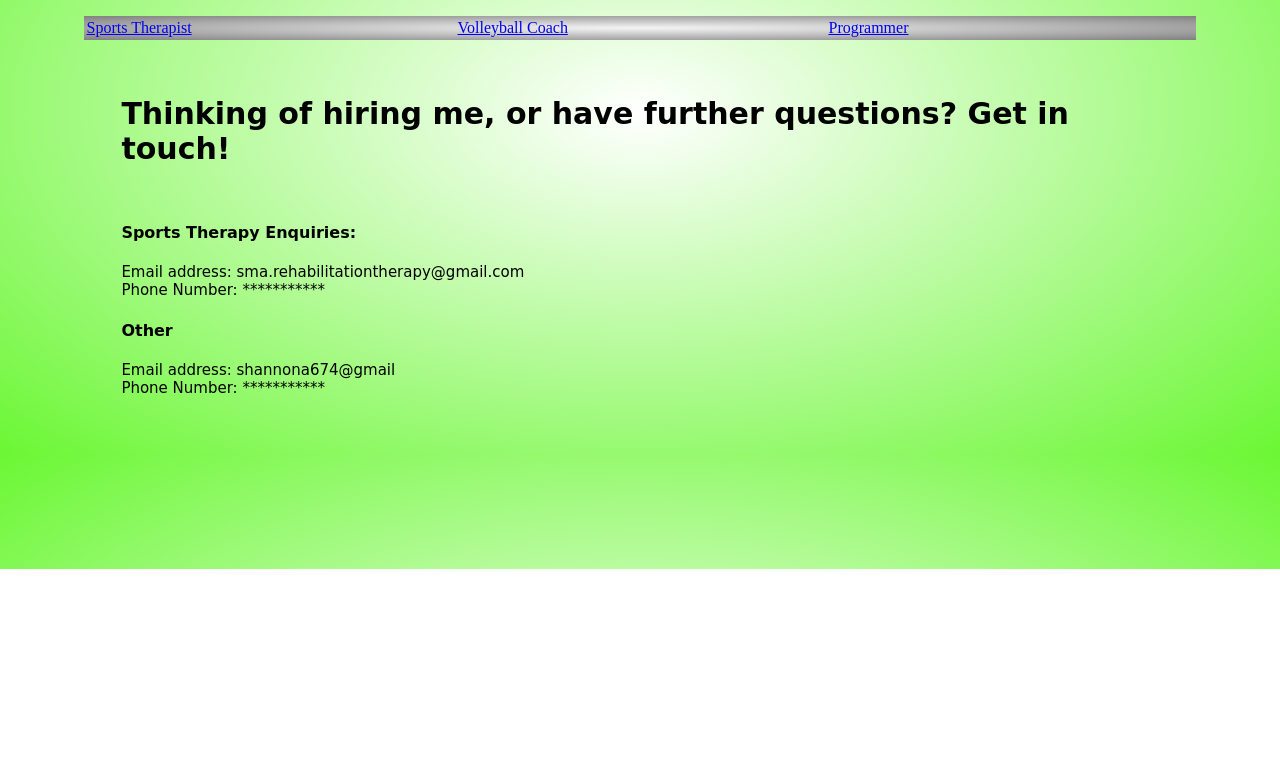
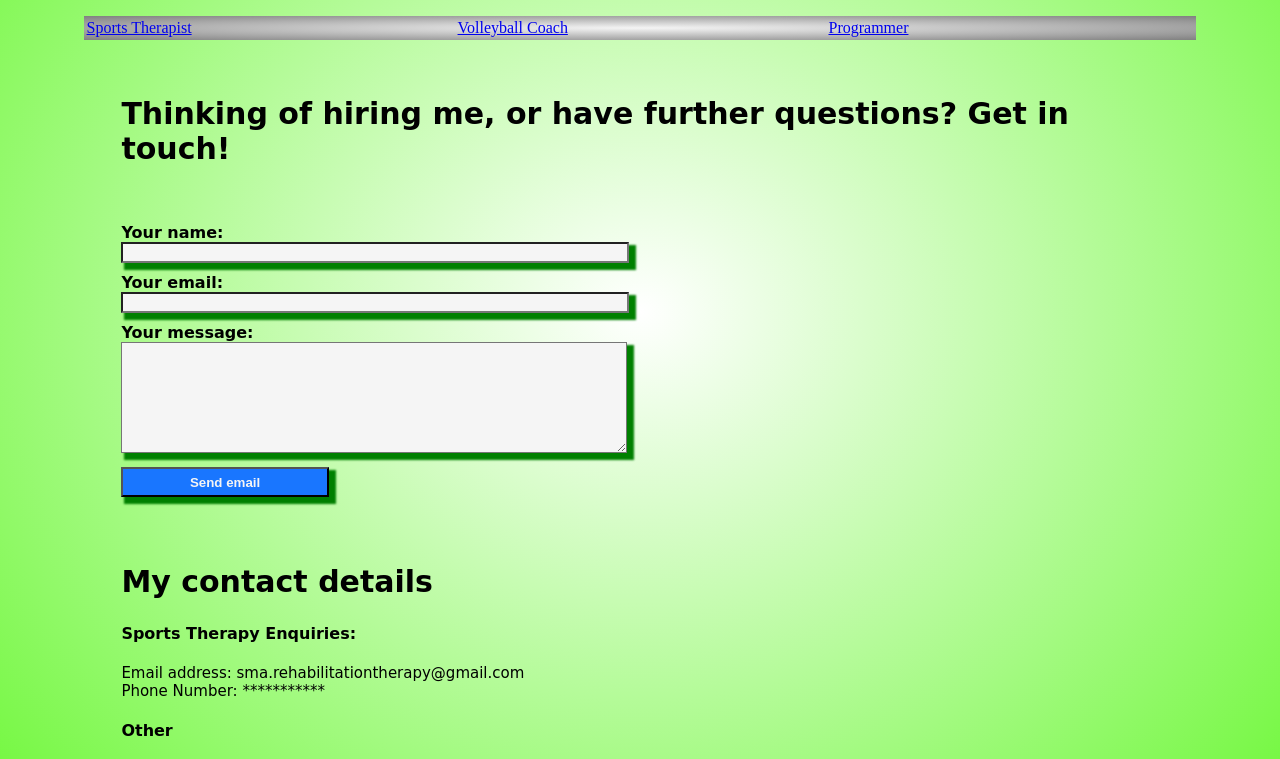
Before and after one commit to ShanAinsy/plasters-pitches-programming-web, a plain HTML site: page contact.html in a window 1280 px wide. Shown: the part 231-990 px from the top of the page. Before the commit the page ends 800 px from the top, so only its background shows below. Drawn offline with Linux system fonts and the light colour scheme; a web font is replaced by a local one.

Commit message:
2nd update commit

```diff
--- a/contact.html
+++ b/contact.html
@@ -13,7 +13,7 @@
         <div class= "box"> <a href = "contact.html" >Contact Details</a> </div>
     </div>
 
-    <h1 class= "white_background"> Contact Me </h1>
+    <h1 class= "white_background green"> Contact Me </h1>
 
 
     <div class = "container">
@@ -24,7 +24,30 @@
 
     <h2 class= "marginp"> Thinking of hiring me, or have further questions? Get in touch! </h2>
 
+    <div id="after_submit marginp"></div>
+    <form id="contact_form" action="#" method="POST" enctype="multipart/form-data" class= "marginp">
+      <div class="row">
+        <label class="required" for="name">Your name:</label><br />
+        <input id="name" class="input" name="name" type="text" value="" size="30" /><br />
+        <span id="name_validation" class="error_message"></span>
+      </div>
+      <div class="row">
+        <label class="required" for="email">Your email:</label><br />
+        <input id="email" class="input" name="email" type="text" value="" size="30" /><br />
+        <span id="email_validation" class="error_message"></span>
+      </div>
+      <div class="row">
+        <label class="required" for="message">Your message:</label><br />
+        <textarea id="message" class="input" name="message" rows="7" cols="30"></textarea><br />
+        <span id="message_validation" class="error_message"></span>
+      </div>
+
+        <input id="submit_button" type="submit" value="Send email" />
+    </form>
+
+
     <div class= "marginp">
+        <h2> My contact details</h2>
         <h4> Sports Therapy Enquiries: </h4>
 
         <p> Email address: sma.rehabilitationtherapy@gmail.com
@@ -38,5 +61,10 @@
         </p>
     </div>
 
+
+
+
+
+
 </body>
 </html>
--- a/main.css
+++ b/main.css
@@ -8,7 +8,7 @@
     margin: 1cm 0.7cm 1cm;
 }
 
-/* Background colour of each page individually */
+/* ID Background colour of each page individually */
 body#home{
     background: content-box radial-gradient(white, skyblue);
 }
@@ -25,14 +25,13 @@ body#vb{
     background: content-box radial-gradient(white, violet);
 }
 
-
+/* Navigation bar containers */
 .container{
     display: flex;
     justify-content: space-around;
     margin: 0cm 2cm 0cm;
     background: content-box radial-gradient(whitesmoke, grey);
 }
-
 .box{
     box-sizing: border-box;
     padding: 3px;
@@ -54,11 +53,9 @@ h2{
     font-family:'Sansita Swashed', cursive;
     font-size: 30px;
 }
-
 h4{
     font-family:'Sansita Swashed', cursive;
 }
-
 p{
     font-family: 'Sansita Swashed', cursive;
     font-size: 15px;
@@ -75,12 +72,11 @@ p{
 .red{
     color: rgb(216, 29, 29);
 }
-
+.green{
+    color: rgb(92, 216, 43)
+}
 .center{
     text-align: center;
-}
-.white_background{
-    background-color: whitesmoke
 }
 .bold{
     font-weight: bold;
@@ -96,11 +92,15 @@ p{
 .small_wide_pic{
     width:20%;
 }
-
 .image_center{
     display: block;
     margin-left: auto;
     margin-right: auto;
+}
+
+/* Background classes */
+.white_background{
+    background-color: whitesmoke
 }
 
 .vb_back{
@@ -117,7 +117,7 @@ p{
 
 .coding_back{
     background-image: url("coding_back.jpg");
-    background-size: 1100px 175px;
+    background-size: 1050px 175px;
     background-repeat: no-repeat;
 }
 
@@ -125,3 +125,27 @@ p{
     box-sizing: border-box;
     padding: 50px;
 }
+
+
+/* Contact Page  */
+label {
+    font-weight: bold;
+    font-size: 16px;
+    font-family:'Sansita Swashed', cursive;
+}
+
+#submit_button {
+    background-color: rgb(25, 118, 255);
+    height: 30px;
+    width: 20%;
+    color: whitesmoke;
+    font-weight: bold;
+}
+
+input, textarea {
+    background-color: whitesmoke;
+    color: rgb(25, 118, 255);
+    width: 500px;
+    margin-bottom: 10px;
+    box-shadow: 5px 5px 2px 2px green;
+}
```
Also changed, not shown: index.html (+1 -1 lines), coding_back.jpg.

* WORK REQUEST *
Return all the entries word for word, but omit any pictures they contain.

* EXERCISE OUTPUT *
Before and after one commit to ShanAinsy/plasters-pitches-programming-web, a plain HTML site: page contact.html in a window 1280 px wide. Shown: the part 231-990 px from the top of the page. Before the commit the page ends 800 px from the top, so only its background shows below. Drawn offline with Linux system fonts and the light colour scheme; a web font is replaced by a local one.

Commit message:
2nd update commit

```diff
--- a/contact.html
+++ b/contact.html
@@ -13,7 +13,7 @@
         <div class= "box"> <a href = "contact.html" >Contact Details</a> </div>
     </div>
 
-    <h1 class= "white_background"> Contact Me </h1>
+    <h1 class= "white_background green"> Contact Me </h1>
 
 
     <div class = "container">
@@ -24,7 +24,30 @@
 
     <h2 class= "marginp"> Thinking of hiring me, or have further questions? Get in touch! </h2>
 
+    <div id="after_submit marginp"></div>
+    <form id="contact_form" action="#" method="POST" enctype="multipart/form-data" class= "marginp">
+      <div class="row">
+        <label class="required" for="name">Your name:</label><br />
+        <input id="name" class="input" name="name" type="text" value="" size="30" /><br />
+        <span id="name_validation" class="error_message"></span>
+      </div>
+      <div class="row">
+        <label class="required" for="email">Your email:</label><br />
+        <input id="email" class="input" name="email" type="text" value="" size="30" /><br />
+        <span id="email_validation" class="error_message"></span>
+      </div>
+      <div class="row">
+        <label class="required" for="message">Your message:</label><br />
+        <textarea id="message" class="input" name="message" rows="7" cols="30"></textarea><br />
+        <span id="message_validation" class="error_message"></span>
+      </div>
+
+        <input id="submit_button" type="submit" value="Send email" />
+    </form>
+
+
     <div class= "marginp">
+        <h2> My contact details</h2>
         <h4> Sports Therapy Enquiries: </h4>
 
         <p> Email address: sma.rehabilitationtherapy@gmail.com
@@ -38,5 +61,10 @@
         </p>
     </div>
 
+
+
+
+
+
 </body>
 </html>
--- a/main.css
+++ b/main.css
@@ -8,7 +8,7 @@
     margin: 1cm 0.7cm 1cm;
 }
 
-/* Background colour of each page individually */
+/* ID Background colour of each page individually */
 body#home{
     background: content-box radial-gradient(white, skyblue);
 }
@@ -25,14 +25,13 @@ body#vb{
     background: content-box radial-gradient(white, violet);
 }
 
-
+/* Navigation bar containers */
 .container{
     display: flex;
     justify-content: space-around;
     margin: 0cm 2cm 0cm;
     background: content-box radial-gradient(whitesmoke, grey);
 }
-
 .box{
     box-sizing: border-box;
     padding: 3px;
@@ -54,11 +53,9 @@ h2{
     font-family:'Sansita Swashed', cursive;
     font-size: 30px;
 }
-
 h4{
     font-family:'Sansita Swashed', cursive;
 }
-
 p{
     font-family: 'Sansita Swashed', cursive;
     font-size: 15px;
@@ -75,12 +72,11 @@ p{
 .red{
     color: rgb(216, 29, 29);
 }
-
+.green{
+    color: rgb(92, 216, 43)
+}
 .center{
     text-align: center;
-}
-.white_background{
-    background-color: whitesmoke
 }
 .bold{
     font-weight: bold;
@@ -96,11 +92,15 @@ p{
 .small_wide_pic{
     width:20%;
 }
-
 .image_center{
     display: block;
     margin-left: auto;
     margin-right: auto;
+}
+
+/* Background classes */
+.white_background{
+    background-color: whitesmoke
 }
 
 .vb_back{
@@ -117,7 +117,7 @@ p{
 
 .coding_back{
     background-image: url("coding_back.jpg");
-    background-size: 1100px 175px;
+    background-size: 1050px 175px;
     background-repeat: no-repeat;
 }
 
@@ -125,3 +125,27 @@ p{
     box-sizing: border-box;
     padding: 50px;
 }
+
+
+/* Contact Page  */
+label {
+    font-weight: bold;
+    font-size: 16px;
+    font-family:'Sansita Swashed', cursive;
+}
+
+#submit_button {
+    background-color: rgb(25, 118, 255);
+    height: 30px;
+    width: 20%;
+    color: whitesmoke;
+    font-weight: bold;
+}
+
+input, textarea {
+    background-color: whitesmoke;
+    color: rgb(25, 118, 255);
+    width: 500px;
+    margin-bottom: 10px;
+    box-shadow: 5px 5px 2px 2px green;
+}
```
Also changed, not shown: index.html (+1 -1 lines), coding_back.jpg.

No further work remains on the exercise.